  • Take a free tour of the stunning Belfast City Hall, at the city center.
  • Visit the campus of Queens University and enjoy shops and restaurants of the surrounding neighborhood.
View of the former Harland & Wolff dry docks where the "Titanic' was built and launched in 1912 from inside the Titanic Belfast museum.

View of the former Harland & Wolff dry docks where the “Titanic’ was built and launched in 1912 from inside the Titanic Belfast museum.

THE “KINGDOM OF KERRY” & WEST OF IRELAND

  • There are many things to see and do on the rugged west side of the island, “the back of beyond.” Consider driving some (or all) of the Wild Atlantic Way, a 1,600-mile coastal route stretching between Cork in the south and Derry in Northern Ireland.
  • Shameless promotion here for County Kerry, home of my maternal grandmother and grandfather.
View of the coast at County Kerry from along the "Wild Atlantic Way."

View of the coast at County Kerry from along the “Wild Atlantic Way.”

Here are a few other tips and suggestions:

  • Major U.S. voice and data providers offer service for the island of Ireland. My iPhone switched to an Irish carrier before I reached my baggage at the Dublin airport; clicked to a U.K. telecom while on the train to Belfast; then back to the Republic provider on my return to the 26 counties.
  • Data service in the West of Ireland is spotty, so be prepared to use a paper map and ask for directions rather then relying on Google Maps.

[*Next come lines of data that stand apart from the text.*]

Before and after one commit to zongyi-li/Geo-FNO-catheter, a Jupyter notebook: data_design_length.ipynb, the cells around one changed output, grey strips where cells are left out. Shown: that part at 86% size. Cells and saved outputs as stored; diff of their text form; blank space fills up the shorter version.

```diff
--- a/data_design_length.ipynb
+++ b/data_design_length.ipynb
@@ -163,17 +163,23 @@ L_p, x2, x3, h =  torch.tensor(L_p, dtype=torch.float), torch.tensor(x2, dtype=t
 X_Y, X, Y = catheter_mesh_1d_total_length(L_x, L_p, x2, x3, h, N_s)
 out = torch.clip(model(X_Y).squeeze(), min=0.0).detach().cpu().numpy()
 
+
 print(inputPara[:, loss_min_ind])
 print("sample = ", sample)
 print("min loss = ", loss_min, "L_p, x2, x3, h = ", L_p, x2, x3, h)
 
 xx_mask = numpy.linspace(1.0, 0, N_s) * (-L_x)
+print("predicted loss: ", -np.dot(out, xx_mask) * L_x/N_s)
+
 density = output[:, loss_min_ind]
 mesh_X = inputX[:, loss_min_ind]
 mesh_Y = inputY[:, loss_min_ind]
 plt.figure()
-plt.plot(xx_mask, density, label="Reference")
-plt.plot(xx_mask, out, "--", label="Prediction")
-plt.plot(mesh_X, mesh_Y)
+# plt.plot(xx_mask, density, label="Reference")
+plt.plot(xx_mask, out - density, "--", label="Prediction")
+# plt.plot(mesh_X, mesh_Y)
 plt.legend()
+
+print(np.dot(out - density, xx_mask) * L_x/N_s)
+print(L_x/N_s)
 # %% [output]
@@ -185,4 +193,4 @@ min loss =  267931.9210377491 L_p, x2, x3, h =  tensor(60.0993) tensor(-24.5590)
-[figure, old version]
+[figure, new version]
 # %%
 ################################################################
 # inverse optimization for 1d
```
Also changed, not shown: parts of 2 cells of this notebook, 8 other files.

Besides, you’re in Ireland! Do you really want to be looking at your screen all the time?
  • That said, don’t forget to bring a power adapter/converter to recharge your phone and other electronics. Outlets are different than in the U.S.
  • Be prepared to drive from the right side of the vehicle on the left side of the road. Just remember that as the driver you should be toward the center of the road, passenger on the outside, same as in the U.S. You will pay a premium to drive a car rented in the Republic in Northern Ireland.
  • Transit and taxi service is excellent in Dublin and Belfast. You don’t need a car in either city. You will if you want to explore the rest of the country.
  • Let your bank and credit card company know that you’re traveling overseas. Grab hard currency from an ATM as needed. Easy!